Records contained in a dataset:
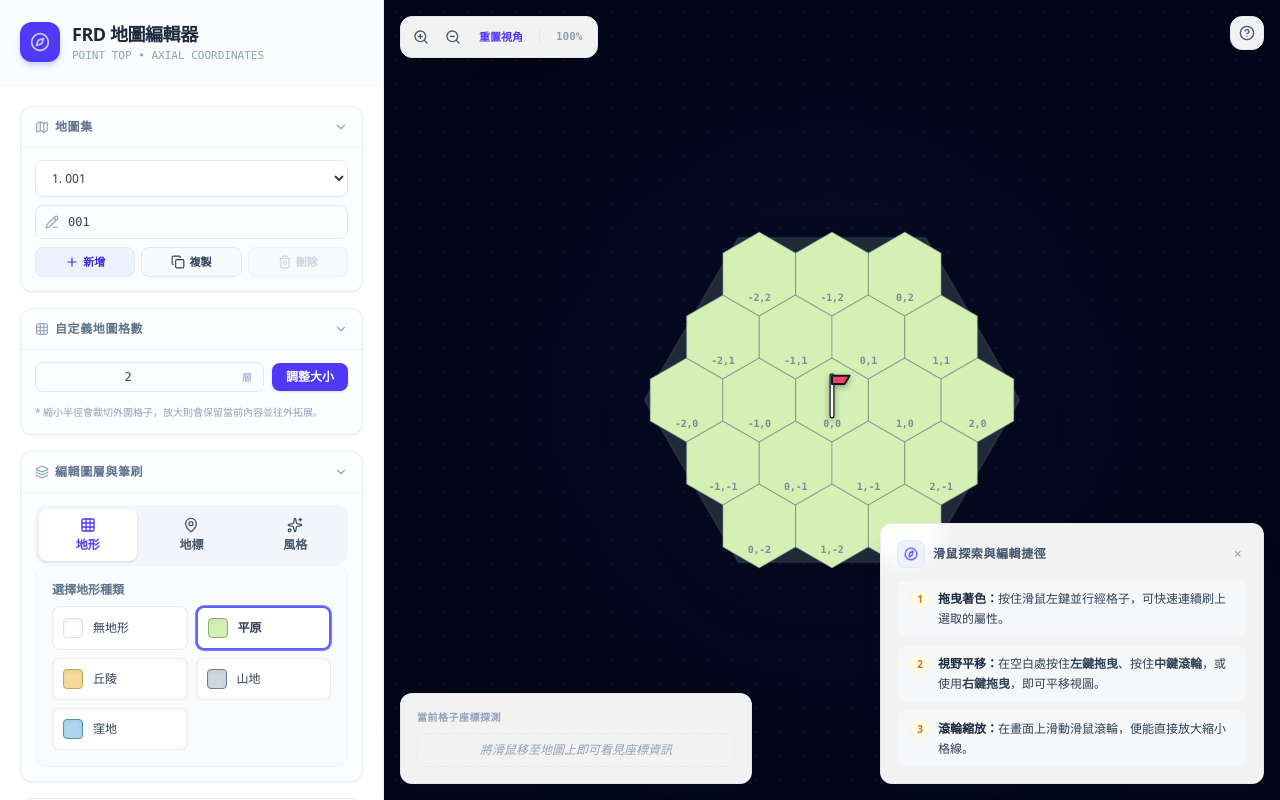
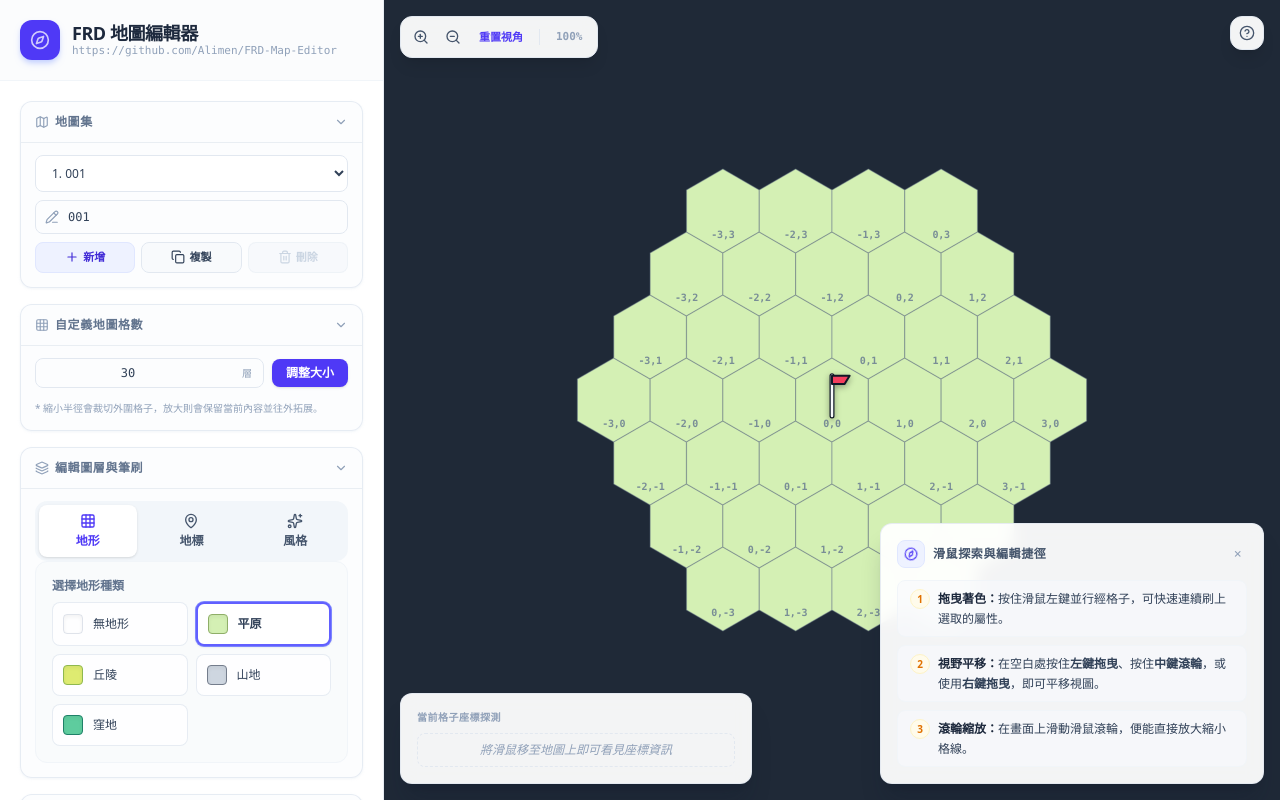
Before and after one commit to Alimen/FRD-Map-Editor, a React (Vite) app: page / in a window 1280 px wide. Built offline with nearby package versions, Linux system fonts and the light colour scheme.

Commit message:
Update color scheme of tiles.

```diff
--- a/index.html
+++ b/index.html
@@ -2,6 +2,7 @@
 <html lang="en">
   <head>
     <meta charset="UTF-8" />
+    <link rel="icon" type="image/svg+xml" href="%BASE_URL%favicon.svg" />
     <meta name="viewport" content="width=device-width, initial-scale=1.0" />
     <title>FRD 地圖編輯器</title>
   </head>
--- a/src/App.tsx
+++ b/src/App.tsx
@@ -39,6 +39,10 @@ const createCells = (radius: number, terrain: TerrainType): Record<string, HexCe
 
 const createEmptyCells = (radius: number): Record<string, HexCell> => createCells(radius, TerrainType.PLAIN);
 const createNoTerrainCells = (radius: number): Record<string, HexCell> => createCells(radius, TerrainType.NONE);
+const createNewMapCells = (): Record<string, HexCell> => ({
+  ...createNoTerrainCells(DEFAULT_MAP_RADIUS),
+  ...createEmptyCells(NEW_MAP_FILL_RADIUS),
+});
 
 const terrainByCode = [
   TerrainType.PLAIN,
@@ -68,7 +72,8 @@ const landmarkToCode = new Map<LandmarkType, number>(landmarkByCode.map((type, c
 const styleToCode = new Map<StyleVariant, number>(styleByCode.map((type, code) => [type, code]));
 const formatMapId = (index: number) => index.toString().padStart(3, "0");
 const DEFAULT_MAP_ID = formatMapId(1);
-const DEFAULT_MAP_RADIUS = 2;
+const DEFAULT_MAP_RADIUS = 30;
+const NEW_MAP_FILL_RADIUS = 3;
 const MAX_MAP_RADIUS = 40;
 const MAX_TILE_VARIANT = 30;
 
@@ -185,14 +190,14 @@ export default function App() {
 
   // Hex Cell State Map (Key is "q,r")
   const [cells, setCells] = useState<Record<string, HexCell>>(() => {
-    return createEmptyCells(DEFAULT_MAP_RADIUS);
+    return createNewMapCells();
   });
   const cellsRef = useRef<Record<string, HexCell>>(cells);
   const [maps, setMaps] = useState<AtlasMap[]>(() => [
     {
       id: DEFAULT_MAP_ID,
       radius: DEFAULT_MAP_RADIUS,
-      cells: createEmptyCells(DEFAULT_MAP_RADIUS),
+      cells: createNewMapCells(),
     },
   ]);
   const [selectedMapIndex, setSelectedMapIndex] = useState<number>(0);
@@ -357,7 +362,7 @@ export default function App() {
 
   // Initialize History with current state
   useEffect(() => {
-    const initialState = { cells: createEmptyCells(DEFAULT_MAP_RADIUS), radius: DEFAULT_MAP_RADIUS };
+    const initialState = { cells: createNewMapCells(), radius: DEFAULT_MAP_RADIUS };
     setHistory([initialState]);
     setHistoryIndex(0);
   }, []);
@@ -401,7 +406,7 @@ export default function App() {
     const nextMap: AtlasMap = {
       id: getNextMapId(nextMaps),
       radius: DEFAULT_MAP_RADIUS,
-      cells: createEmptyCells(DEFAULT_MAP_RADIUS),
+      cells: createNewMapCells(),
     };
 
     setMaps([...nextMaps, nextMap]);
--- a/src/components/HexRenderer.tsx
+++ b/src/components/HexRenderer.tsx
@@ -146,6 +146,9 @@ const HexRendererComponent: React.FC<HexRendererProps> = ({
   const fillColor = hasTerrain ? tConfig.color : "transparent";
   const strokeColor = isSelected ? "#3b82f6" : sConfig.borderColor || tConfig.borderColor;
   const strokeWidth = isSelected ? 3.5 : 1.2;
+  const hasStyleMarker = style !== StyleVariant.NORMAL;
+  const styleRingRadius = size * 0.78;
+  const styleRingDash = `${Math.max(3, size * 0.09)} ${Math.max(2, size * 0.06)}`;
 
   return (
     <g
@@ -162,6 +165,22 @@ const HexRendererComponent: React.FC<HexRendererProps> = ({
         strokeLinejoin="round"
         className="transition-colors duration-200"
       />
+
+      {/* Style layer marker: a dashed inner ring that stays clear of center landmarks. */}
+      {hasTerrain && hasStyleMarker && (
+        <circle
+          cx={cx}
+          cy={cy}
+          r={styleRingRadius}
+          fill="none"
+          stroke={sConfig.borderColor}
+          strokeWidth={Math.max(1.1, size * 0.032)}
+          strokeDasharray={styleRingDash}
+          strokeLinecap="round"
+          opacity={0.86}
+          className="pointer-events-none"
+        />
+      )}
 
       {/* Main interactive/gorgeous landmark (castle, tower, camp) */}
       {hasTerrain && renderLandmarks()}
--- a/src/components/Sidebar.tsx
+++ b/src/components/Sidebar.tsx
@@ -248,10 +248,15 @@ export const Sidebar: React.FC<SidebarProps> = ({
           <Compass className="w-5 h-5 animate-pulse" />
         </div>
         <div>
-          <h1 className="text-lg font-bold text-slate-800 tracking-tight flex items-center gap-1.5">
-            FRD 地圖編輯器
-          </h1>
-          <p className="text-[11px] font-mono text-slate-400 font-medium">POINT TOP • AXIAL COORDINATES</p>
+          <h1 className="text-lg leading-tight font-bold text-slate-800 tracking-tight flex items-center gap-1.5">
+            FRD 地圖編輯器</h1>
+          <a
+            href="https://github.com/Alimen/FRD-Map-Editor"
+            target="_blank"
+            rel="noreferrer"
+            className="block text-[11px] leading-tight font-mono text-slate-400 hover:text-indigo-600 font-medium transition-colors"
+          >https://github.com/Alimen/FRD-Map-Editor
+          </a>
         </div>
       </div>
 
--- a/src/constants.ts
+++ b/src/constants.ts
@@ -51,10 +51,10 @@ export const TERRAIN_CONFIGS: Record<TerrainType, TerrainConfig> = {
   [TerrainType.HILL]: {
     type: TerrainType.HILL,
     label: "丘陵",
-    color: "#f4db9a",
-    borderColor: "#c1a55f",
-    accentColor: "#8c7233",
-    bgGradient: "from-[#faeac1] to-[#eedc9a]",
+    color: "#deeb71",
+    borderColor: "#8fb84f",
+    accentColor: "#5f7f2c",
+    bgGradient: "from-[#e3f6ad] to-[#bfdc75]",
   },
   [TerrainType.MOUNTAIN]: {
     type: TerrainType.MOUNTAIN,
@@ -67,10 +67,10 @@ export const TERRAIN_CONFIGS: Record<TerrainType, TerrainConfig> = {
   [TerrainType.LOWLAND]: {
     type: TerrainType.LOWLAND,
     label: "窪地",
-    color: "#acd7ec",
-    borderColor: "#5790ab",
-    accentColor: "#205973",
-    bgGradient: "from-[#c2e7f9] to-[#8ac3dd]",
+    color: "#5ecc9e",
+    borderColor: "#1f8068",
+    accentColor: "#145846",
+    bgGradient: "from-[#45c6a2] to-[#218f72]",
   },
 };
 
@@ -78,32 +78,27 @@ export const LANDMARK_CONFIGS: Record<LandmarkType, LandmarkConfig> = {
   [LandmarkType.NONE]: {
     type: LandmarkType.NONE,
     label: "無建築",
-    iconName: "none",
-    description: "純淨的野外，沒有地標建築。",
+    iconName: "none"
   },
   [LandmarkType.MAIN_DUNGEON]: {
     type: LandmarkType.MAIN_DUNGEON,
     label: "大地城",
-    iconName: "Castle",
-    description: "龐大、幽深且充滿危險的古代魔窟。",
+    iconName: "Castle"
   },
   [LandmarkType.SUB_DUNGEON]: {
     type: LandmarkType.SUB_DUNGEON,
     label: "小地城",
-    iconName: "Skull",
-    description: "小型秘境或被遺忘的地下遺跡。",
+    iconName: "Skull"
   },
   [LandmarkType.MAIN_CAMP]: {
     type: LandmarkType.MAIN_CAMP,
     label: "大營地",
-    iconName: "Tent",
-    description: "防禦堅固的要塞軍事大本營。",
+    iconName: "Tent"
   },
   [LandmarkType.SUB_CAMP]: {
     type: LandmarkType.SUB_CAMP,
     label: "小營地",
-    iconName: "FlameKindling",
-    description: "斥候營火或冒險者的臨時小歇息地。",
+    iconName: "FlameKindling"
   },
 };
 
@@ -120,11 +115,11 @@ export const STYLE_CONFIGS: Record<StyleVariant, StyleConfig> = {
   [StyleVariant.DEMONIC]: {
     type: StyleVariant.DEMONIC,
     label: "惡魔的",
-    glowColor: "rgba(239, 68, 68, 0.75)",
-    textColor: "text-red-700",
-    bannerColor: "bg-red-950 text-red-200 border-red-500",
-    accentColor: "rgba(220, 38, 38, 0.4)",
-    borderColor: "#dc2626",
+    glowColor: "rgba(245, 158, 11, 0.75)",
+    textColor: "text-amber-700",
+    bannerColor: "bg-amber-950 text-amber-200 border-amber-500",
+    accentColor: "rgba(217, 119, 6, 0.4)",
+    borderColor: "#d97706",
   },
   [StyleVariant.LOVECRAFTIAN]: {
     type: StyleVariant.LOVECRAFTIAN,
@@ -147,10 +142,10 @@ export const STYLE_CONFIGS: Record<StyleVariant, StyleConfig> = {
   [StyleVariant.DRACONIC]: {
     type: StyleVariant.DRACONIC,
     label: "龍族的",
-    glowColor: "rgba(245, 158, 11, 0.75)",
-    textColor: "text-amber-700",
-    bannerColor: "bg-amber-950 text-amber-200 border-amber-500",
-    accentColor: "rgba(217, 119, 6, 0.4)",
-    borderColor: "#d97706",
+    glowColor: "rgba(239, 68, 68, 0.75)",
+    textColor: "text-red-700",
+    bannerColor: "bg-red-950 text-red-200 border-red-500",
+    accentColor: "rgba(220, 38, 38, 0.4)",
+    borderColor: "#dc2626",
   },
 };
```
Also changed, not shown: favicon.svg (added).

## What needs to be done
Find the lines above that include the string "tConfig" and copy them.

## Answer to this exercise
   const fillColor = hasTerrain ? tConfig.color : "transparent";
   const strokeColor = isSelected ? "#3b82f6" : sConfig.borderColor || tConfig.borderColor;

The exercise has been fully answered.